◆ What you should do ◆
Give back every record below word for word, with the pictures omitted.

◆ Supplied records ◆
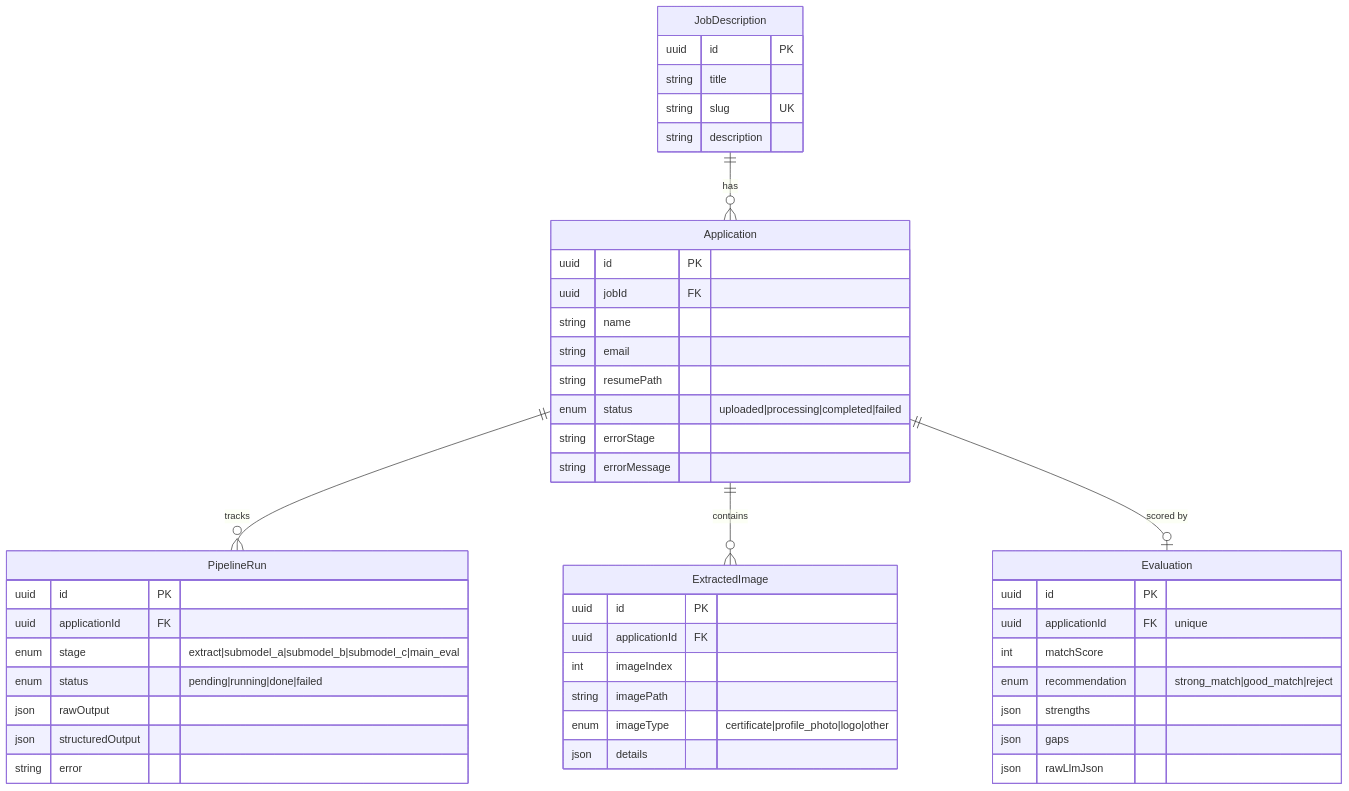
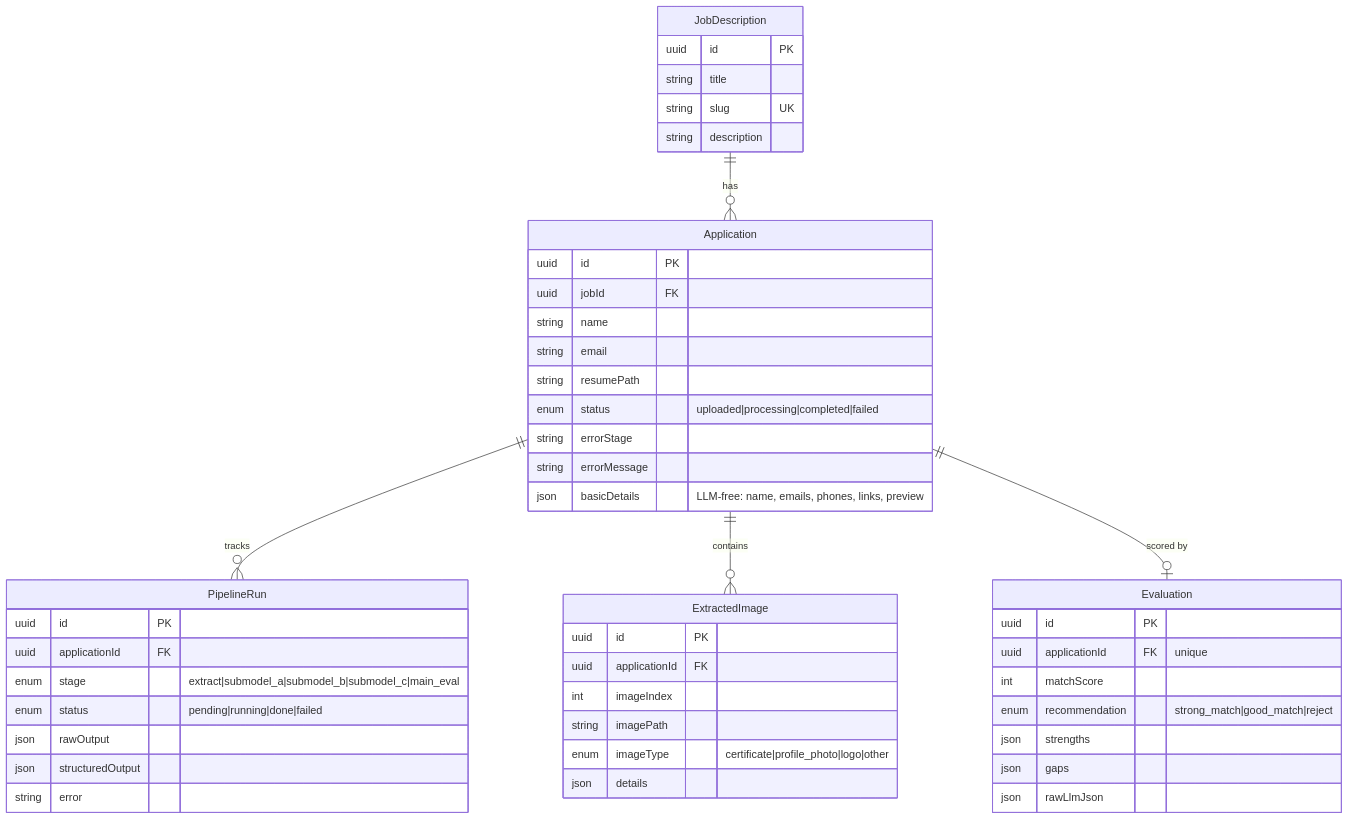
The fifth of 5 diagrams in docs/ARCHITECTURE.md (Lalit-001/ats-scorer), drawn with Mermaid before and after one commit. The commit also changed other lines of this file and 1 other file, not shown here.

Commit message:
docs: reflect Sequelize and basic-details-before-LLM in diagrams

````diff
--- a/docs/ARCHITECTURE.md
+++ b/docs/ARCHITECTURE.md
@@ -163,50 +164,51 @@
 ```mermaid
 erDiagram
   JobDescription ||--o{ Application : "has"
   Application ||--o{ PipelineRun : "tracks"
   Application ||--o{ ExtractedImage : "contains"
   Application ||--o| Evaluation : "scored by"
 
   JobDescription {
     uuid id PK
     string title
     string slug UK
     string description
   }
   Application {
     uuid id PK
     uuid jobId FK
     string name
     string email
     string resumePath
     enum status "uploaded|processing|completed|failed"
     string errorStage
     string errorMessage
+    json basicDetails "LLM-free: name, emails, phones, links, preview"
   }
   PipelineRun {
     uuid id PK
     uuid applicationId FK
     enum stage "extract|submodel_a|submodel_b|submodel_c|main_eval"
     enum status "pending|running|done|failed"
     json rawOutput
     json structuredOutput
     string error
   }
   ExtractedImage {
     uuid id PK
     uuid applicationId FK
     int imageIndex
     string imagePath
     enum imageType "certificate|profile_photo|logo|other"
     json details
   }
   Evaluation {
     uuid id PK
     uuid applicationId FK "unique"
     int matchScore
     enum recommendation "strong_match|good_match|reject"
     json strengths
     json gaps
     json rawLlmJson
   }
 ```
````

◆ Exercise solution ◆
The fifth of 5 diagrams in docs/ARCHITECTURE.md (Lalit-001/ats-scorer), drawn with Mermaid before and after one commit. The commit also changed other lines of this file and 1 other file, not shown here.

Commit message:
docs: reflect Sequelize and basic-details-before-LLM in diagrams

````diff
--- a/docs/ARCHITECTURE.md
+++ b/docs/ARCHITECTURE.md
@@ -163,50 +164,51 @@
 ```mermaid
 erDiagram
   JobDescription ||--o{ Application : "has"
   Application ||--o{ PipelineRun : "tracks"
   Application ||--o{ ExtractedImage : "contains"
   Application ||--o| Evaluation : "scored by"
 
   JobDescription {
     uuid id PK
     string title
     string slug UK
     string description
   }
   Application {
     uuid id PK
     uuid jobId FK
     string name
     string email
     string resumePath
     enum status "uploaded|processing|completed|failed"
     string errorStage
     string errorMessage
+    json basicDetails "LLM-free: name, emails, phones, links, preview"
   }
   PipelineRun {
     uuid id PK
     uuid applicationId FK
     enum stage "extract|submodel_a|submodel_b|submodel_c|main_eval"
     enum status "pending|running|done|failed"
     json rawOutput
     json structuredOutput
     string error
   }
   ExtractedImage {
     uuid id PK
     uuid applicationId FK
     int imageIndex
     string imagePath
     enum imageType "certificate|profile_photo|logo|other"
     json details
   }
   Evaluation {
     uuid id PK
     uuid applicationId FK "unique"
     int matchScore
     enum recommendation "strong_match|good_match|reject"
     json strengths
     json gaps
     json rawLlmJson
   }
 ```
````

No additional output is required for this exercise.